U.S. officials are looking for evidence that directly links elements of Pakistan's powerful spy agency to this week's assault on the U.S. Embassy and coalition headquarters in Kabul, The Wall Street Journal reported Saturday.

The U.S. suspicions are a sign of just how rancorous relations have become between the two allies in the fight against Al Qaeda and the Taliban.

Suspicions are being partly fueled by growing concerns that deteriorating bilateral relations, and the withdrawal of troops from Afghanistan, may be pushing elements of Pakistan's Inter-Services Intelligence (ISI) spy agency to more closely embrace the Haqqani network, the Taliban faction blamed for this week's violence and a spate of attacks in and around Kabul.

Neither the ISI nor the Pakistani military, of which the spy agency is part, immediately responded to the U.S. suspicions. Pakistani government officials dismissed the suspicions as insulting and unfair.

Top U.S. officials, including Defense Secretary Leon Panetta, have already blamed the violence in Kabul on the Haqqani network, an Afghan insurgent faction whose history is intertwined with the ISI. The Pakistani spy agency has aided Haqqani network attacks in Kabul in past years, officials say.

The U.S. has warned the Pakistanis of stronger action if the group was not reined in.

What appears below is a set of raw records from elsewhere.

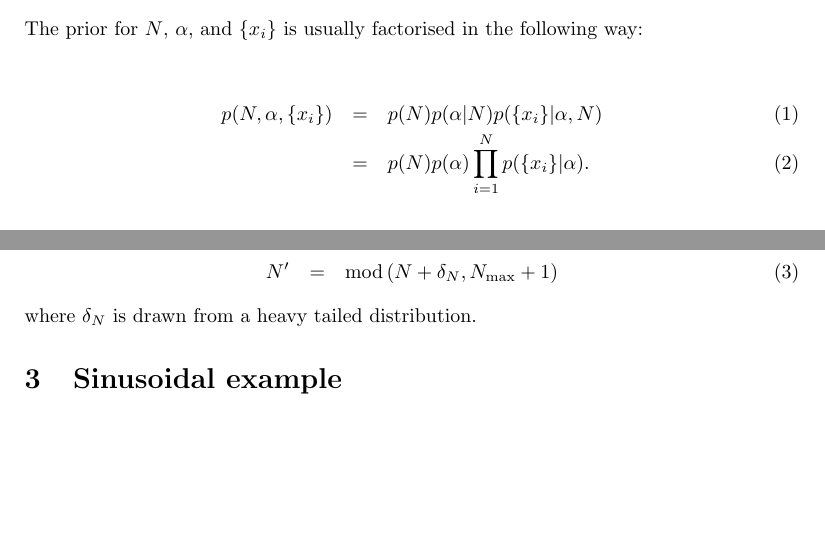
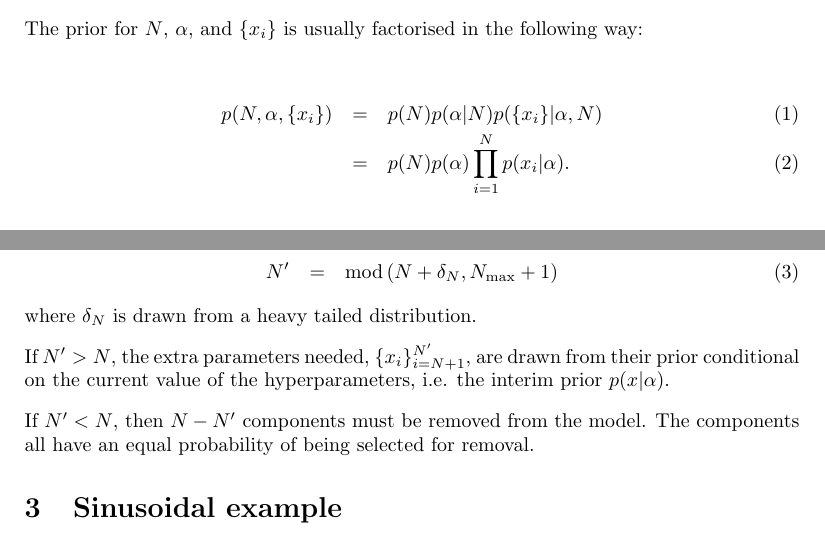
Before and after one commit to eggplantbren/RJObject, a LaTeX document (Documents/Paper/ms.tex): two parts of pages 1 and 2 of 3, joined at a grey line, cut so that both start at the same text, the shorter picture padded with empty space. Compiled offline with pdfLaTeX.

Commit message:
What happens to parameters when N changes

```diff
--- a/Documents/Paper/ms.tex
+++ b/Documents/Paper/ms.tex
@@ -33,7 +33,7 @@ in the following way:
 
 \begin{eqnarray}
 p(N, \alpha, \{x_i\}) &=& p(N) p(\alpha | N) p(\{x_i\} | \alpha, N) \\
-&=& p(N) p(\alpha) \prod_{i=1}^N p(\{x_i\} | \alpha).
+&=& p(N) p(\alpha) \prod_{i=1}^N p(x_i | \alpha).
 \end{eqnarray}
 
 Here we have assumed the priors for $N$ and $\alpha$ are independent, and
@@ -86,6 +86,13 @@ N' &=& \textnormal{mod}\left(N + \delta_N, N_{\rm max} + 1\right)
 \end{eqnarray}
 where $\delta_N$ is drawn from a heavy tailed
 distribution.
+
+If $N' > N$, the extra parameters needed, $\{x_i\}_{i=N+1}^{N'}$,
+are drawn from their prior conditional on the current value of the
+hyperparameters, i.e. the interim prior $p(x | \alpha)$.
+
+If $N' < N$, then $N - N'$ components must be removed from the model. The
+components all have an equal probability of being selected for removal.
 
 \section{Sinusoidal example}
 In this section we demonstrate a seemingly simple example which exhibits
```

To read more on this story, see The Wall St. Journal article here.